If by early January the hounds of winter have you in their sights (the all-too-descriptive refrain from a Sting tune on the album "Mercury Falling"), I know just the antidote: Get thee to a nursery and bring home a witch hazel, which will brighten and perfume your garden for nearly a month during the deadest time of the year. If you don't have the space or inclination to plant a big new shrub, visit the Washington Park Arboretum's winter garden and revel in a riot of witch hazel bloom through February. You'll see all the possibilities of pale to sulphur yellow, gold, copper and maroon flowers, and with diligent sniffing determine which of the many kinds most delights your own sense of smell.
It was a twig of witch hazel that led to my irrevocable enchantment with plants. A fellow librarian at Bellevue Public Library brought in a little branch of witch hazel one January morning and stuck it in a jar on the reference desk where I was working. If my nose hadn't told me so, I wouldn't have believed this crinkled, spidery yellow blossom was real, could really have been cut from the garden on such a cold morning. All day I enjoyed its heavenly astringent scent, and felt the energy exuding from its little explosions of shredded, twisted petals. And when she told me it was called Hamamelis mollis and came from China, I was captured by the mystery of a botanical name, and a new gardener was born.
I couldn't be content with geraniums and impatiens any longer. I'm not sure if I should thank or curse that librarian, now that I think about it. But by that time the damage was done, and I spent a good part of the day in the stacks reading about all the wonders of witch hazel. I've never been without a witch hazel or two in any garden since, planted close to a walkway and right outside a window for winter sniffing and viewing.
In addition to providing exceptional beauty at the time of year we need it most, witch hazels are remarkably care-free plants. Rock hardy, they thrive in sun or partial shade and aren't bothered by pests or diseases. They can be encouraged into a small tree shape, espaliered against a wall or allowed to grow into a vase-shaped, multi-stemmed shrub. In the summer, be sure to provide supplemental water and cut away any suckers as soon as they raise their messy heads.
Planted beneath deciduous trees, witch hazels form a colorful understory in a large garden. In a smaller garden they work as the top layer, underplanted with a skirting of winter hazel and hellebores this time of year, followed by bulbs and smaller perennials. And it never hurts to tuck in a couple of small blue or red-toned ornamental grasses to play off the witch hazel's hotly toned autumn foliage.
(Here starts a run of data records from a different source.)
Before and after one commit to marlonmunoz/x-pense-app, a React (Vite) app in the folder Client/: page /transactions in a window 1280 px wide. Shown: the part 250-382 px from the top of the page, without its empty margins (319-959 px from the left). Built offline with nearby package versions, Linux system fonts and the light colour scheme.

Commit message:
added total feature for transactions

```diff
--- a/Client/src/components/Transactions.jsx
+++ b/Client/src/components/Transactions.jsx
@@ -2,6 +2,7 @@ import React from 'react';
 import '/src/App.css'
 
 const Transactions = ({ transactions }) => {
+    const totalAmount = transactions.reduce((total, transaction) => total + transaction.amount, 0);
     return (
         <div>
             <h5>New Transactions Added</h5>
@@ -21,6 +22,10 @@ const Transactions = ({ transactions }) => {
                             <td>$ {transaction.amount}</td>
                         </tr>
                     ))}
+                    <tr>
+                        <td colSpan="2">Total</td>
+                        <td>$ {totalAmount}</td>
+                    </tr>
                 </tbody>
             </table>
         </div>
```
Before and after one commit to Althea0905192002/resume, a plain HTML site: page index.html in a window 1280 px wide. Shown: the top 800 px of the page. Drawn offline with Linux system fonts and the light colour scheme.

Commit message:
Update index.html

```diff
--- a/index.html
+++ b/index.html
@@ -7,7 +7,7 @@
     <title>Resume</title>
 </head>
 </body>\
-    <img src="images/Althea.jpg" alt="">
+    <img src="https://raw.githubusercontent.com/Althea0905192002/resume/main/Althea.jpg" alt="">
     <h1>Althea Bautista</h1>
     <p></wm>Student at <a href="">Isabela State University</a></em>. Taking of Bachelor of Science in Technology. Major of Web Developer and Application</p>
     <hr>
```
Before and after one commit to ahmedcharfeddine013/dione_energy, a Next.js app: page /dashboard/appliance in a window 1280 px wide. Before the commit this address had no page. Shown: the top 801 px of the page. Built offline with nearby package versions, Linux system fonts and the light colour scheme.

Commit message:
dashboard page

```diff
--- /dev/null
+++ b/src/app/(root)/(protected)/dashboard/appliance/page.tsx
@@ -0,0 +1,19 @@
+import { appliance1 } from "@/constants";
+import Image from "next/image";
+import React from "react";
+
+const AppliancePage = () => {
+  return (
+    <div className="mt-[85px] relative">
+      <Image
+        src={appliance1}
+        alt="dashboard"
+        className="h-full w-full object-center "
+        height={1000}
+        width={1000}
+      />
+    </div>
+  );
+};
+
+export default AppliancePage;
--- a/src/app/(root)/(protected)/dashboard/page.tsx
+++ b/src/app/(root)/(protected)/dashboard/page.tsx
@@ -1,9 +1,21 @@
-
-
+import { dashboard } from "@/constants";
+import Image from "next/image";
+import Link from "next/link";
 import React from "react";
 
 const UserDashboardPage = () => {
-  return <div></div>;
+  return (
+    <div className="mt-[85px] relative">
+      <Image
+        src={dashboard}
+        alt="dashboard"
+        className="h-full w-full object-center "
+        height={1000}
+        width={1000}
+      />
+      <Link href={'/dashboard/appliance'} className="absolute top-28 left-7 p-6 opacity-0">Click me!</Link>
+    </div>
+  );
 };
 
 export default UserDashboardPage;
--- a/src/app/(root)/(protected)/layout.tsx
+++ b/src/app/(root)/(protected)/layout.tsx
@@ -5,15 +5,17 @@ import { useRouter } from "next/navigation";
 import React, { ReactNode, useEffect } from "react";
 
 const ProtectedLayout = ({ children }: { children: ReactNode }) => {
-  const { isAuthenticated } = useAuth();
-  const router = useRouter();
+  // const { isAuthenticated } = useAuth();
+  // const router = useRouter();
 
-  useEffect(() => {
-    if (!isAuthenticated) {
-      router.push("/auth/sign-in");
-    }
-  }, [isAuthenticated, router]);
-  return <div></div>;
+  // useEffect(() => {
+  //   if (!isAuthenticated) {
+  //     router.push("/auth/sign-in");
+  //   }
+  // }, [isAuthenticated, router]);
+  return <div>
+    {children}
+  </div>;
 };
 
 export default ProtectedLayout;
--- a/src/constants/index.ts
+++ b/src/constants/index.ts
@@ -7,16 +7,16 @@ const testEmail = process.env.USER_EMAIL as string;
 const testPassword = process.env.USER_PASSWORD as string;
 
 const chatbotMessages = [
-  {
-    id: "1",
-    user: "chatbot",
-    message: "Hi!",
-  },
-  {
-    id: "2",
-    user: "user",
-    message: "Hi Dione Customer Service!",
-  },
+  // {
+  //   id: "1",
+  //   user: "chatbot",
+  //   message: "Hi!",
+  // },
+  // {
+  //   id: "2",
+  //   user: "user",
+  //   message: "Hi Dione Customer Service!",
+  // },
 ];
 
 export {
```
The tree and shrub committee of the Great Plant Picks organization recently evaluated a variety of witch hazels at Gossler Farms Nursery in Springfield, Ore. This group works to determine the best plants for our climate, and you can find the complete report on the trials at their Web site, www.greatplantpicks.org. These are the witch hazels the experts called out as the best for Northwest gardens:
• Hamamelis x intermedia 'Pallida.' This is my favorite of the yellows, for its cheerful flowers and strong perfume. Best of all it is one of the earliest to bloom, usually not long after Christmas.
• Hamamelis x intermedia 'Diane.' Deep maroon flowers can be dramatic if planted against an evergreen backdrop or espaliered against a wall so that the flower color shows up in the landscape. Good fall color.
• Hamamelis x intermedia 'Jelena.' This fragrant hybrid has large, golden flowers tinged with coppery-orange, and has vivid autumn coloration in shades of orange and red.
• Hamamelis mollis. This can be difficult to find in nurseries, but the Chinese species that I fell in love with more than two decades ago is still one of the very best, with intensely sweet perfume and large flowers in bright canary yellow.
Now In Bloom
The Christmas rose (Helleborus niger) earns its common name by being one of the first hellebores to open its flowers despite the worst of winter weather. Nearly severe in its perfect simplicity, H. niger's saucer-shaped, snow-white flowers glow on a dark day, set off by purple stems and toothed leaves. Given deep, rich soil and a sheltered spot, this clumping perennial will reward the gardener with long-lasting flowers and handsome year-round foliage.
Valerie Easton is a horticultural librarian who writes about plants and gardens for Pacific Northwest magazine. She is co-author of "Artists in Their Gardens" (Sasquatch Books). Her e-mail address is email@example.com.